A feasibility study in Moldova conducted by our industry experts resulted in a fully operational vegetable packhouse, and a U.S. Department of Agriculture (USDA) program allowed our industry to create The Philippines Cold Chain Association, which is still going strong today, providing a voice for the industry in the island nation. By using a wide array of industry technical experts on our projects, we are able to better understand the unique needs and challenges of each marketplace, such that the investments that follow a project are well-focused and practical.
However, we never lose sight of the value of simple solutions, including low-cost and no-cost alternatives to reduce spoilage, such as understanding the value of shade from a tree or an umbrella to lower temperatures, or the use of local water to remove field heat, and other low-cost solutions to improve quality while extending usable shelf life and reducing losses.
Whatever the solution, our mission is long-term sustainability. It is this public-private approach that empowered our partnership with USAID in its Partnership for Food Industry Development program, leading to measurable impact and success in Southern Africa, Latin America and Eastern Europe. Through this program, more than 30 companies in the recipient countries received technical assistance and training from one of our member companies that volunteer their time and expertise. This has also led to sustainable business relationships with those countries and our members in the United States that participated in the program.
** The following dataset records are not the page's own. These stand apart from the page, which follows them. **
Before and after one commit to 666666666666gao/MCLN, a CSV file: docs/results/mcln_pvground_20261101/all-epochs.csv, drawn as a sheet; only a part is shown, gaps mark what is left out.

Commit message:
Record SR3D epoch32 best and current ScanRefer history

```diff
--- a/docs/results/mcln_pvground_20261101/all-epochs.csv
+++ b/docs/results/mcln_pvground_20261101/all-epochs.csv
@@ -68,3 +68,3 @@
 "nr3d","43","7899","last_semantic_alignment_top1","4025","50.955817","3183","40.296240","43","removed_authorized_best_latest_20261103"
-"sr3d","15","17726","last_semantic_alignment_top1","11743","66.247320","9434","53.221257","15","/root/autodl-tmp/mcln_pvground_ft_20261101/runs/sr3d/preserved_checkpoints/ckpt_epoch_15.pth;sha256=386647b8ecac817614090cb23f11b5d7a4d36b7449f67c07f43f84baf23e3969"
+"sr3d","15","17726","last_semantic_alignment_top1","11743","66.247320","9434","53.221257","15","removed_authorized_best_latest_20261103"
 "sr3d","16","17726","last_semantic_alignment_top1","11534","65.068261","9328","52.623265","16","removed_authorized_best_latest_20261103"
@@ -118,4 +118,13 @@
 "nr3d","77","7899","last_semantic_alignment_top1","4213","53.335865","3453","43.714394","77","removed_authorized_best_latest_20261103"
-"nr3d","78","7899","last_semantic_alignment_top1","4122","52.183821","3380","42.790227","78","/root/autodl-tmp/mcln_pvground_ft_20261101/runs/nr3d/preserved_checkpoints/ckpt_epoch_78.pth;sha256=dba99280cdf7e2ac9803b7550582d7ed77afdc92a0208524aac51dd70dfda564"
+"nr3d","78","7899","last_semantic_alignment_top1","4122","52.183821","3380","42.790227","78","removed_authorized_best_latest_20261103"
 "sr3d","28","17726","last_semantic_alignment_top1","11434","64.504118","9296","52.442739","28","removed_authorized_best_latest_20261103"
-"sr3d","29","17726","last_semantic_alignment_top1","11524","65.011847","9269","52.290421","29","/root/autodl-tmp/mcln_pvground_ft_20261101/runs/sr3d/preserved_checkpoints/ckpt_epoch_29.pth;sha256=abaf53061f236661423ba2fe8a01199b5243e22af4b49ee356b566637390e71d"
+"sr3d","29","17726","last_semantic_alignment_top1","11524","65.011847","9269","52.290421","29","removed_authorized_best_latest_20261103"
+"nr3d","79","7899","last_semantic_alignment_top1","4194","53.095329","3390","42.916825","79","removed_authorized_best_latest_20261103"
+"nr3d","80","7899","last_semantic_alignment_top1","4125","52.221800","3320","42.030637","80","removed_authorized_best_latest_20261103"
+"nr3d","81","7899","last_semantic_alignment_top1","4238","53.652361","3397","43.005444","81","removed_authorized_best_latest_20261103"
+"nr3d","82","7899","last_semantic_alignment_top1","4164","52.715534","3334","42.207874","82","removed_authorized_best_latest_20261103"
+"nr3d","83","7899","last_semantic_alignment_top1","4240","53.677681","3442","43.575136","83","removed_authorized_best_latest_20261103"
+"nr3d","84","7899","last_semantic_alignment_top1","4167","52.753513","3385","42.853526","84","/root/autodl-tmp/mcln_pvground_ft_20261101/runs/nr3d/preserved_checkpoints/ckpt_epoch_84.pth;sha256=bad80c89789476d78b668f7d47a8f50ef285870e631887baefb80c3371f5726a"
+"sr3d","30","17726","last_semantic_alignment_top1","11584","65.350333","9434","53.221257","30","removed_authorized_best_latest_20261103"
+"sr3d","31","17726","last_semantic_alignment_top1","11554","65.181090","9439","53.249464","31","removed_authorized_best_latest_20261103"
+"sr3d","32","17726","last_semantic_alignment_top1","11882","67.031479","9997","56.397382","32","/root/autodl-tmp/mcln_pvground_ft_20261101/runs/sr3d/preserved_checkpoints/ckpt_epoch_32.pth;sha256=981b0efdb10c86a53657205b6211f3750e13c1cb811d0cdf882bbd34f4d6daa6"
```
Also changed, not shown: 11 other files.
With this structure, concept, and vision, I told the forum participants that our mission is to remain an important and valued partner in combating global hunger.
It was especially gratifying for me to see how the companies in our industry supported my participation in this forum and were thrilled at the exposure it brought to the cold chain industry.
Mike Henningsen, Jr., chairman of the International Association of Refrigerated Warehouses, another GCCA Core Partner organization, said, “If you’ve ever wondered if what we do matters, I think Bill’s speech answers the question well. I’m very proud to be associated with our industry.”
The generosity and willingness of people across the cold chain industry to help and participate in these global missions has been brought home to me time and time again over the many years we have conducted these programs.
Public refrigerated warehouses often send their top technical experts overseas for weeks at a time to offer their assistance on a pro-bono basis, realizing that what strengthens the cold chain industry overseas will eventually mean a much stronger industry in the United States, because it will foster the import-export business. They also know that it is the right thing to do, because it helps alleviate world hunger just by preserving and distributing good food that is already available.
Consultants in our industry are equally generous with their time and expertise. While overseas projects sometimes generate new business for them, many times their work simply improves the cold chain in a given country and offers nothing tangible in return except for the satisfaction of a job well done for people who need help.
All these programs and activities are exciting to be a part of, and speaking at a UN Forum is just icing on the cake. I am already looking forward to the new programs we have underway and on the horizon. In just the past year WFLO has conducted approximately $1 million worth of overseas projects, and we look forward to growing this to even greater heights.
J. William Hudson has been president and CEO of the Global Cold Chain Alliance for more than 25 years. Comprised of its Core Partners, including the International Association of Refrigerated Warehouses, the World Food Logistics Organization, the International Refrigerated Transportation Association, and the International Association for Cold Storage Construction, the Global Cold Chain Alliance (GCCA) represents all major industries engaged in temperature-controlled logistics. For more information about GCCA, visit www.gcca.org.